Saturday, April 14, 2007

Human Sacrifice in Ancient Moche Culture

My Three Shrinks (along with a high school English teacher friend of Dinah's) went to a lecture today at the Walters Art Museum entitled "Human Sacrifice, Power, and Ritual in Moche Society and Visual Culture," by Prof. Steve Bourget.

This was a nice thing to do on a Saturday afternoon. He started out with a picture of Freud, and a quote from him, which said something to the effect that 'sacrifice is the cornerstone of the creation of society'. Before long, we were treated to pictures of pottery and other archeological findings depicting the South American Moche culture (~450-700 A.D.), which included human sacrifice as part of their beliefs, and also as a form of social control.

As depicted in the image above, you can see two fellas at the bottom with their blood being drained from their neck by tribe elders, dressed in various animal-like garb. The blood is put in a cup, which is being passed around the gang at the top. It is not certain whether the blood was drank, but it was used to pigment various pieces of artwork.

Here's the interesting thing. Various lines of evidence points to the conclusion that the Moche sacrifices were used as rituals in response to El Nino-related changes in weather and ocean conditions.

Makes me wonder how much of what we are doing to reduce carbon emissions amounts to ritual sacrifices to increase the perception that we are in control of Mother Nature's ecological cycles.

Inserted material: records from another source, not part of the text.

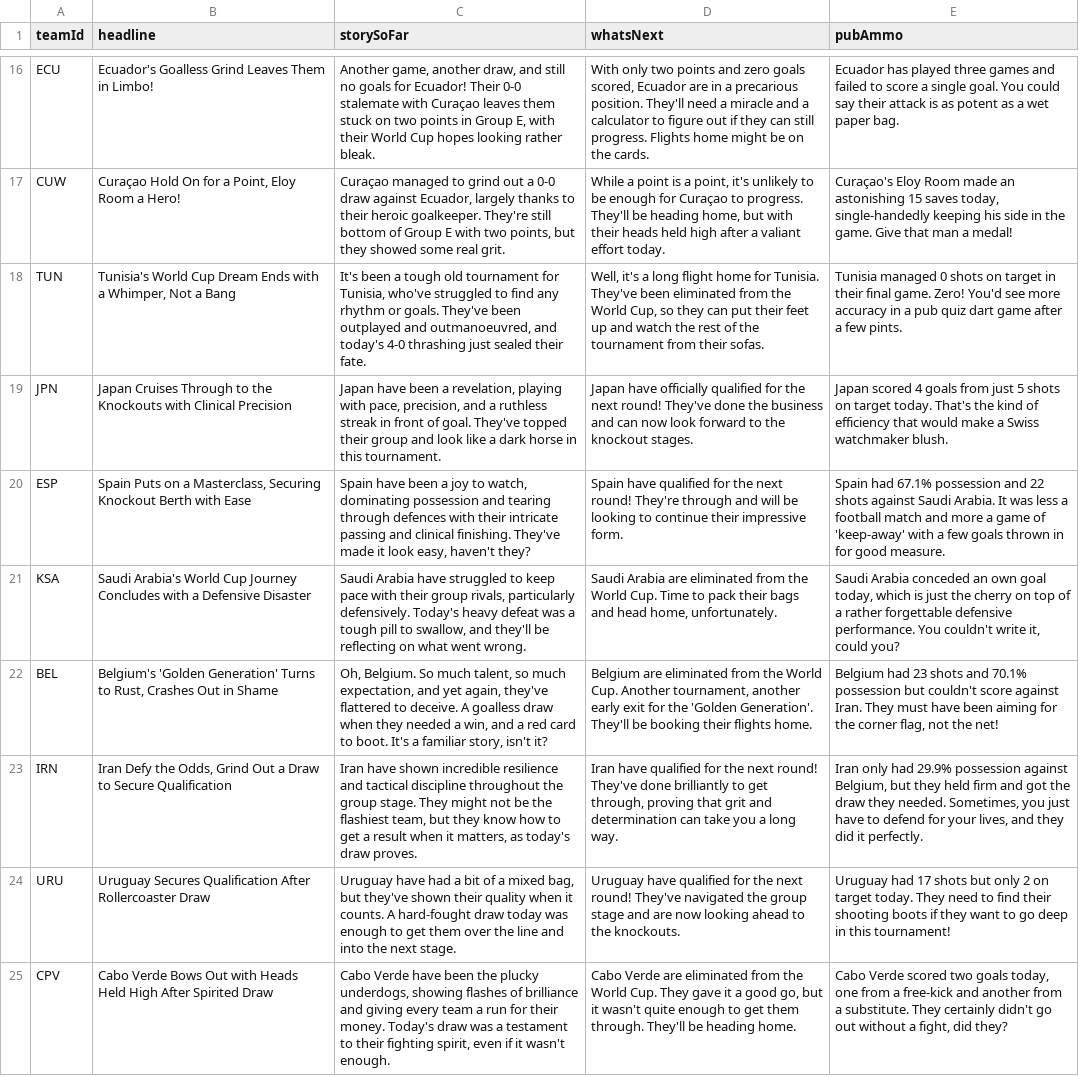
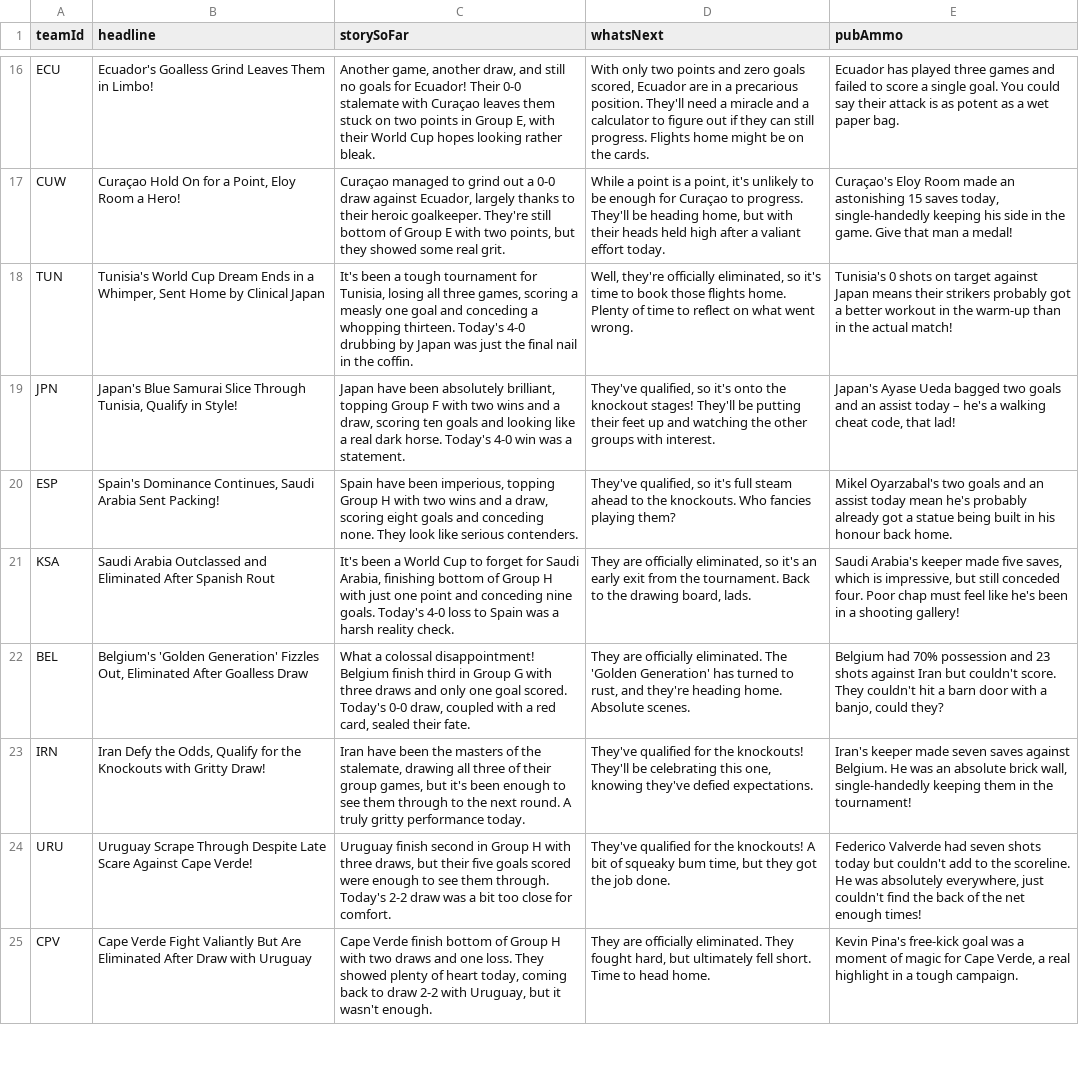
Before and after one commit to bhaisbhai/worldcup2026, a CSV file: public/assets/ai/csv/teams_ai.csv, drawn as a sheet; only a part is shown, gaps mark what is left out; the diff covers the shown part only; the diff names each change by its address in the sheet, - before the commit and + after, or states it on an @@ line.

```diff
--- a/public/assets/ai/csv/teams_ai.csv
+++ b/public/assets/ai/csv/teams_ai.csv
-B18 (headline): …Dream Ends with a Whimper, Not a Bang
+B18 (headline): …Dream Ends in a Whimper, Sent Home by Clinical Japan
-C18 (storySoFar): …a tough old tournament for Tunisia, who've struggled to find any rhythm or goals. They've been outplayed and outmanoeuvred, and today's 4-0 thrashing just sealed their fate.
+C18 (storySoFar): …a tough tournament for Tunisia, losing all three games, scoring a measly one goal and conceding a whopping thirteen. Today's 4-0 drubbing by Japan was just the final nail in the coffin.
-D18 (whatsNext): Well, it's a long flight home for Tunisia. They've been eliminated from the World Cup, so they can put their feet up and watch the rest of the tournament from their sofas.
+D18 (whatsNext): Well, they're officially eliminated, so it's time to book those flights home. Plenty of time to reflect on what went wrong.
-E18 (pubAmmo): Tunisia managed 0 shots on target in their final game. Zero! You'd see more accuracy in a pub quiz dart game after a few pints.
+E18 (pubAmmo): Tunisia's 0 shots on target against Japan means their strikers probably got a better workout in the warm-up than in the actual match!
-B19 (headline): Japan Cruises Through to the Knockouts with Clinical Precision
+B19 (headline): Japan's Blue Samurai Slice Through Tunisia, Qualify in Style!
-C19 (storySoFar): …have been a revelation, playing with pace, precision, and a ruthless streak in front of goal. They've topped their group and look like a dark horse in this tournament.
+C19 (storySoFar): …have been absolutely brilliant, topping Group F with two wins and a draw, scoring ten goals and looking like a real dark horse. Today's 4-0 win was a statement.
-D19 (whatsNext): Japan have officially qualified for the next round! They've done the business and can now look forward to the knockout stages.
+D19 (whatsNext): They've qualified, so it's onto the knockout stages! They'll be putting their feet up and watching the other groups with interest.
-E19 (pubAmmo): Japan scored 4 goals from just 5 shots on target today. That's the kind of efficiency that would make a Swiss watchmaker blush.
+E19 (pubAmmo): Japan's Ayase Ueda bagged two goals and an assist today – he's a walking cheat code, that lad!
-B20 (headline): Spain Puts on a Masterclass, Securing Knockout Berth with Ease
+B20 (headline): Spain's Dominance Continues, Saudi Arabia Sent Packing!
-C20 (storySoFar): …have been a joy to watch, dominating possession and tearing through defences with their intricate passing and clinical finishing. They've made it look easy, haven't they?
+C20 (storySoFar): …have been imperious, topping Group H with two wins and a draw, scoring eight goals and conceding none. They look like serious contenders.
-D20 (whatsNext): Spain have qualified for the next round! They're through and will be looking to continue their impressive form.
+D20 (whatsNext): They've qualified, so it's full steam ahead to the knockouts. Who fancies playing them?
-E20 (pubAmmo): Spain had 67.1% possession and 22 shots against Saudi Arabia. It was less a football match and more a game of 'keep-away' with a few goals thrown in for good measure.
+E20 (pubAmmo): Mikel Oyarzabal's two goals and an assist today mean he's probably already got a statue being built in his honour back home.
-B21 (headline): Saudi Arabia's World Cup Journey Concludes with a Defensive Disaster
+B21 (headline): Saudi Arabia Outclassed and Eliminated After Spanish Rout
-C21 (storySoFar): Saudi Arabia have struggled to keep pace with their group rivals, particularly defensively. Today's heavy defeat was a tough pill to swallow, and they'll be reflecting on what went wrong.
+C21 (storySoFar): It's been a World Cup to forget for Saudi Arabia, finishing bottom of Group H with just one point and conceding nine goals. Today's 4-0 loss to Spain was a harsh reality check.
-D21 (whatsNext): Saudi Arabia are eliminated from the World Cup. Time to pack their bags and head home, unfortunately.
+D21 (whatsNext): They are officially eliminated, so it's an early exit from the tournament. Back to the drawing board, lads.
-E21 (pubAmmo): Saudi Arabia conceded an own goal today, which is just the cherry on top of a rather forgettable defensive performance. You couldn't write it, could you?
+E21 (pubAmmo): Saudi Arabia's keeper made five saves, which is impressive, but still conceded four. Poor chap must feel like he's been in a shooting gallery!
-B22 (headline): …'Golden Generation' Turns to Rust, Crashes Out in Shame
+B22 (headline): …'Golden Generation' Fizzles Out, Eliminated After Goalless Draw
-C22 (storySoFar): Oh, Belgium. So much talent, so much expectation, and yet again, they've flattered to deceive. A goalless draw when they needed a win, and a red card to boot. It's a familiar story, isn't it?
+C22 (storySoFar): What a colossal disappointment! Belgium finish third in Group G with three draws and only one goal scored. Today's 0-0 draw, coupled with a red card, sealed their fate.
-D22 (whatsNext): Belgium are eliminated from the World Cup. Another tournament, another early exit for the 'Golden Generation'. They'll be booking their flights home.
+D22 (whatsNext): They are officially eliminated. The 'Golden Generation' has turned to rust, and they're heading home. Absolute scenes.
-E22 (pubAmmo): Belgium had 23 shots and 70.1% possession but couldn't score against Iran. They must have been aiming for the corner flag, not the net!
+E22 (pubAmmo): Belgium had 70% possession and 23 shots against Iran but couldn't score. They couldn't hit a barn door with a banjo, could they?
-B23 (headline): …the Odds, Grind Out a Draw to Secure Qualification
+B23 (headline): …the Odds, Qualify for the Knockouts with Gritty Draw!
-C23 (storySoFar): Iran have shown incredible resilience and tactical discipline throughout the group stage. They might not be the flashiest team, but they know how to get a result when it matters, as today's draw proves.
+C23 (storySoFar): Iran have been the masters of the stalemate, drawing all three of their group games, but it's been enough to see them through to the next round. A truly gritty performance today.
-D23 (whatsNext): Iran have qualified for the next round! They've done brilliantly to get through, proving that grit and determination can take you a long way.
+D23 (whatsNext): They've qualified for the knockouts! They'll be celebrating this one, knowing they've defied expectations.
-E23 (pubAmmo): Iran only had 29.9% possession against Belgium, but they held firm and got the draw they needed. Sometimes, you just have to defend for your lives, and they did it perfectly.
+E23 (pubAmmo): Iran's keeper made seven saves against Belgium. He was an absolute brick wall, single-handedly keeping them in the tournament!
-B24 (headline): Uruguay Secures Qualification After Rollercoaster Draw
+B24 (headline): Uruguay Scrape Through Despite Late Scare Against Cape Verde!
-C24 (storySoFar): Uruguay have had a bit of a mixed bag, but they've shown their quality when it counts. A hard-fought draw today was enough to get them over the line and into the next stage.
+C24 (storySoFar): Uruguay finish second in Group H with three draws, but their five goals scored were enough to see them through. Today's 2-2 draw was a bit too close for comfort.
-D24 (whatsNext): Uruguay have qualified for the next round! They've navigated the group stage and are now looking ahead to the knockouts.
+D24 (whatsNext): They've qualified for the knockouts! A bit of squeaky bum time, but they got the job done.
-E24 (pubAmmo): Uruguay had 17 shots but only 2 on target today. They need to find their shooting boots if they want to go deep in this tournament!
+E24 (pubAmmo): Federico Valverde had seven shots today but couldn't add to the scoreline. He was absolutely everywhere, just couldn't find the back of the net enough times!
-B25 (headline): Cabo Verde Bows Out with Heads Held High After Spirited Draw
+B25 (headline): Cape Verde Fight Valiantly But Are Eliminated After Draw with Uruguay
-C25 (storySoFar): Cabo Verde have been the plucky underdogs, showing flashes of brilliance and giving every team a run for their money. Today's draw was a testament to their fighting spirit, even if it wasn't…
+C25 (storySoFar): Cape Verde finish bottom of Group H with two draws and one loss. They showed plenty of heart today, coming back to draw 2-2 with Uruguay, but it wasn't…
-D25 (whatsNext): Cabo Verde are eliminated from the World Cup. They gave it a good go, but it wasn't quite enough to get them through. They'll be heading home.
+D25 (whatsNext): They are officially eliminated. They fought hard, but ultimately fell short. Time to head home.
-E25 (pubAmmo): Cabo Verde scored two goals today, one from a free-kick and another from a substitute. They certainly didn't go out without a fight, did they?
+E25 (pubAmmo): Kevin Pina's free-kick goal was a moment of magic for Cape Verde, a real highlight in a tough campaign.
```
Also changed, not shown: 12 edited cells elsewhere in this file, public/assets/ai/csv/days_ai.csv, public/assets/ai/csv/matches_ai.csv, 3 other files.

What's it have to do with psychiatry? I'm sure you can find something in this (I didn't even mention all the penises and the talk about the role of men ("domesticated dogs") and women (a "wild" quality due to their menstrual cycles, which may have been linked to lunar cycles).